Tip 3: Help
Teach your customers how to use help features on the computer. I teach them the many ways to use help (contents and index, what’s this, etc.), and then use options to print the specific help topic. I also have my customers keep a three-ring notebook nearby so that when they don’t know how to do something, they can go to help, find what they need, print it out, and keep it nearby for future reference.

Lots of senior citizens need to print out instructions and follow them because there are too many steps to remember. Also, if you’re in a busy office and things are hectic, it’s nice to refer to a list of steps instead of trying to mentally recall them. I also suggest dividers for the notebook to keep different software program help printouts easy to find. Some of my customers combine the two notebooks and keep loose-leaf paper in the front for jotting down problems, and dividers in the back with their help printouts.

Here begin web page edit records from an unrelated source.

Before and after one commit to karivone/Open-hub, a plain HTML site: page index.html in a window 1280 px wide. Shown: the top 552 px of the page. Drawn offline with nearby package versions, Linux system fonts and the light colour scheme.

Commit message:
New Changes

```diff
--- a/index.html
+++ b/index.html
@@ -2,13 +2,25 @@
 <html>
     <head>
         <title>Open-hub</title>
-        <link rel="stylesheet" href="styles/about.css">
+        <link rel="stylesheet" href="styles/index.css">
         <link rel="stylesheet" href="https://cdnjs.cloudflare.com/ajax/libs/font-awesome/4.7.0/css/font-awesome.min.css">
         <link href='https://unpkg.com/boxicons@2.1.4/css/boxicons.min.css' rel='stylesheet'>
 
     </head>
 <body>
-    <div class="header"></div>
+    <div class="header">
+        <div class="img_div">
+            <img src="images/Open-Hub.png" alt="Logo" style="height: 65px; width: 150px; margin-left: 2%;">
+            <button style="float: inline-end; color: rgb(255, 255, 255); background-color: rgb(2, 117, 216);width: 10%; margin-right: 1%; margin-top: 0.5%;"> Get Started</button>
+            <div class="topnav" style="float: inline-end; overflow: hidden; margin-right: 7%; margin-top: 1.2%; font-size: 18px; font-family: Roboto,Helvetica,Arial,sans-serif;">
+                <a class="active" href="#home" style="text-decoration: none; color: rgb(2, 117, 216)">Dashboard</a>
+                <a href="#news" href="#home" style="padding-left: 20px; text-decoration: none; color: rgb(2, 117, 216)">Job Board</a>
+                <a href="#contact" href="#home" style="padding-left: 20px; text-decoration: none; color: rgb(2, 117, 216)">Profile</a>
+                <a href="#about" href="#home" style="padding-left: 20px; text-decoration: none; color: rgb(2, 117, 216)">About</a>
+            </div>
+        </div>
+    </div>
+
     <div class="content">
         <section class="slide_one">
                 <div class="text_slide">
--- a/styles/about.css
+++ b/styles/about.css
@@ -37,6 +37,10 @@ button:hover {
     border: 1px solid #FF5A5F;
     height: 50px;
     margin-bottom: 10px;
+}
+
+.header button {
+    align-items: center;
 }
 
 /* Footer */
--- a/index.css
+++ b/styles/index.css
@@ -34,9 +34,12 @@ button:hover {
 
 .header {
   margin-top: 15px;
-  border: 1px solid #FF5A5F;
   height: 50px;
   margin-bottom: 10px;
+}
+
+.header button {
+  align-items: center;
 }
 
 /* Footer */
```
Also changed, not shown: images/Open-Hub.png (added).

Tip 4: E-mail training
I keep a list of my customers’ e-mail addresses and use the list to send out jokes. I also include instructions on how to forward the mail, reply, and so on. This lets customers practice their skills and get a chuckle at the same time. I also use this method as a refresher lesson that reaches many people at one time, giving that extra little bit to my customers that makes me look good, all in just a minute or two a day.

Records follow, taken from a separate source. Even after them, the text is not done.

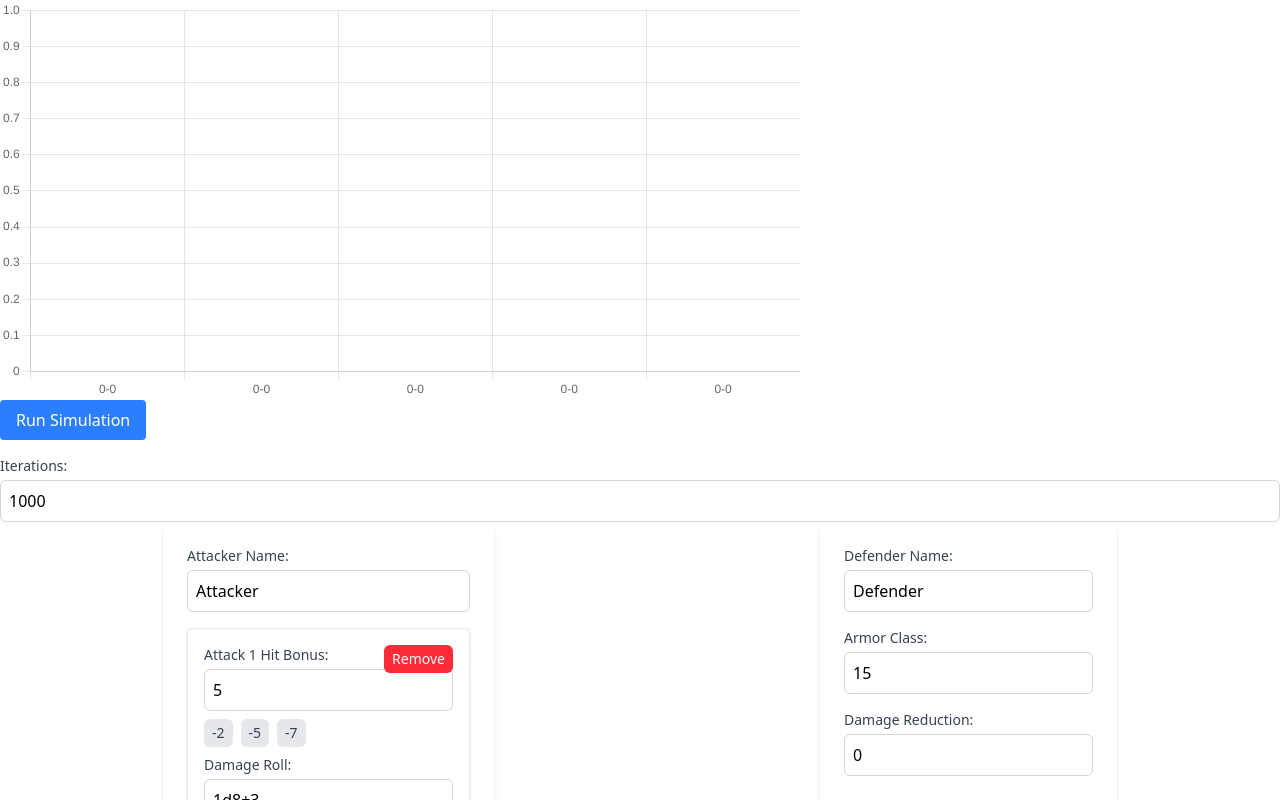
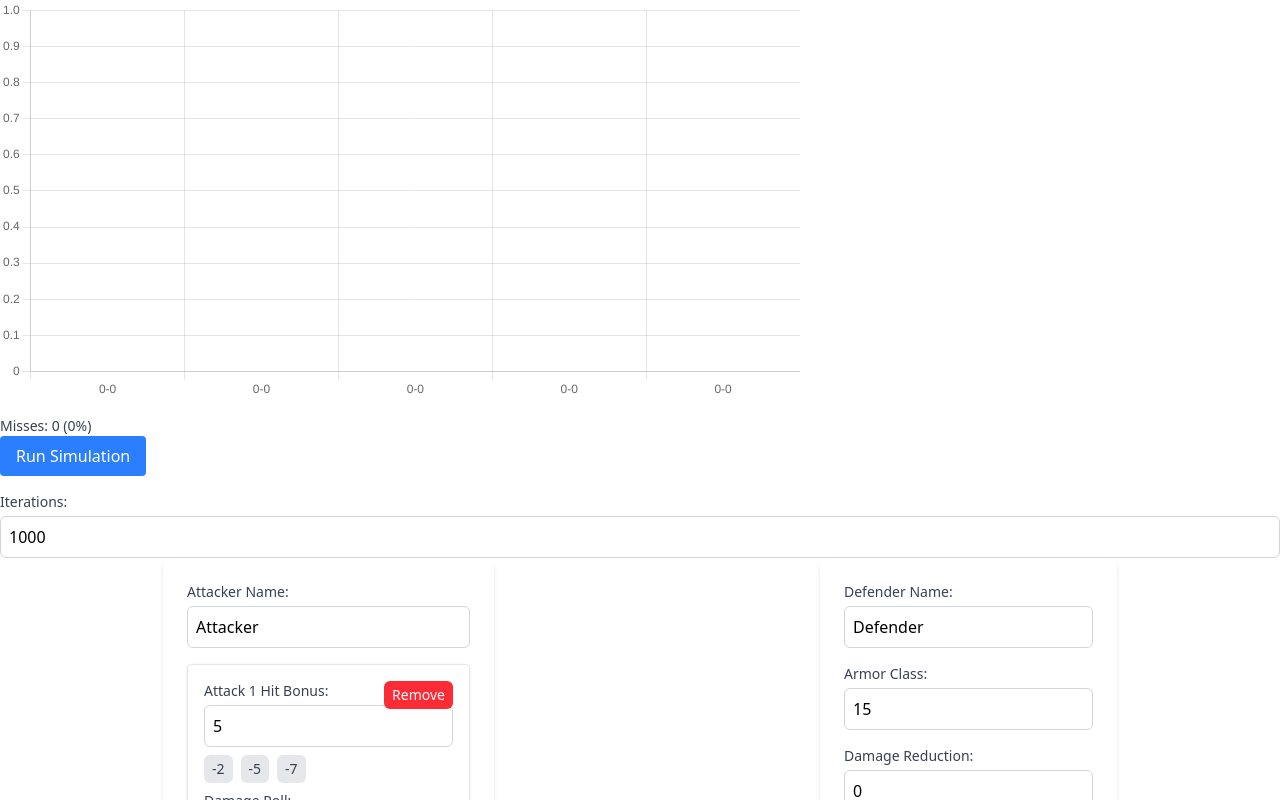
Before and after one commit to maxostarr/ttrpg-fight-sim, a SvelteKit app: page / in a window 1280 px wide. Shown: the top 800 px of the page. Built offline with nearby package versions, Linux system fonts and the light colour scheme.

Commit message:
miss display

```diff
--- a/src/routes/+page.svelte
+++ b/src/routes/+page.svelte
@@ -43,12 +43,14 @@
 		}
 	]);
 	let iterations = $state(1000);
+	let misses = $state(0);
 
 	function runSimulation() {
 		// Placeholder for simulation logic
 		console.log('Running simulation...');
 
 		const results = runSim(attacker, defender, iterations);
+		misses = iterations - results.totalHits;
 
 		// Update chart data with simulation results
 		labels = results.damageDistribution.map((result) => `${result.range.min}`);
@@ -66,6 +68,13 @@
 </script>
 
 <Chart {datasets} {labels} />
+
+<!-- Misses display -->
+<div class="mt-4">
+	<p class="text-sm font-medium text-gray-700">
+		Misses: {misses} ({Math.round((misses / iterations) * 100)}%)
+	</p>
+</div>
 
 <button on:click={runSimulation} class="rounded bg-blue-500 px-4 py-2 text-white">
 	Run Simulation
```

Tip 5: Passwords
Make sure that every password is written down in an accessible, safe place. I suggest that my customers use one of the password programs that remember passwords (if they are at home), or to purchase one of the new address/URL/username/password books that are out now. These are worth every penny.

Tip 6: Reference materials
Have your customers keep all the manuals and instructions that came with the computer and its peripherals close by and accessible. This cuts down on time spent looking for a piece of software or a driver that is suddenly needed.

Use a few personal experiences to make them understand how important it is to keep all of this information together. I once had a doctor who had an external CD-ROM for his laptop that he couldn’t use because we couldn’t find the driver for it. (I searched everywhere on the Internet). The company had become obsolete and even the listserv didn’t help, neither did every driver location service on the Internet.

The doctor had just moved, and the software driver disk was somewhere in about 200 boxes—get the picture? He used this old, faithful laptop for travel and needed access to a CD reader for information stored on CDs he used when he was on trips. If the software had been with the laptop in the case or put somewhere in a box labeled, “computer materials,” he could have found it. Enough said.

Tip 7: Work space
Make sure that the customer has a computer set up that is comfortable. Check out the chair, the monitor height, and the keyboard placement, and make suggestions. Ergonomics makes a big difference in how much you use a machine.

I once had a customer who didn’t use her computer much because she had it set up on her kitchen counter. It seems her eccentric son liked to stand and use the computer. When I convinced her to switch to a comfortable computer desk, she loved it and used it all the time. (The son could afford his own, and soon did after this one was fixed for Mom’s use!)
Do you use any of these tips in your own training work? What would you add to the list? Send us your tips for training better users, and we’ll use them in a future article.
These suggestions don’t take much time to put in place. They can make a better, happier user out of your customer, and a less stressed trainer out of you. These tips benefit both of you by making time for real training, and not wasting it on petty details that leave you both feeling like no real training occurred while you were there.

Marsha Glick has a variety of training experience. Currently, she works in the private sector with small businesses and with individuals. She has taught in special needs labs with special equipment for students who are blind, deaf, and physically challenged. She also was a trainer at a public library with 200 employees.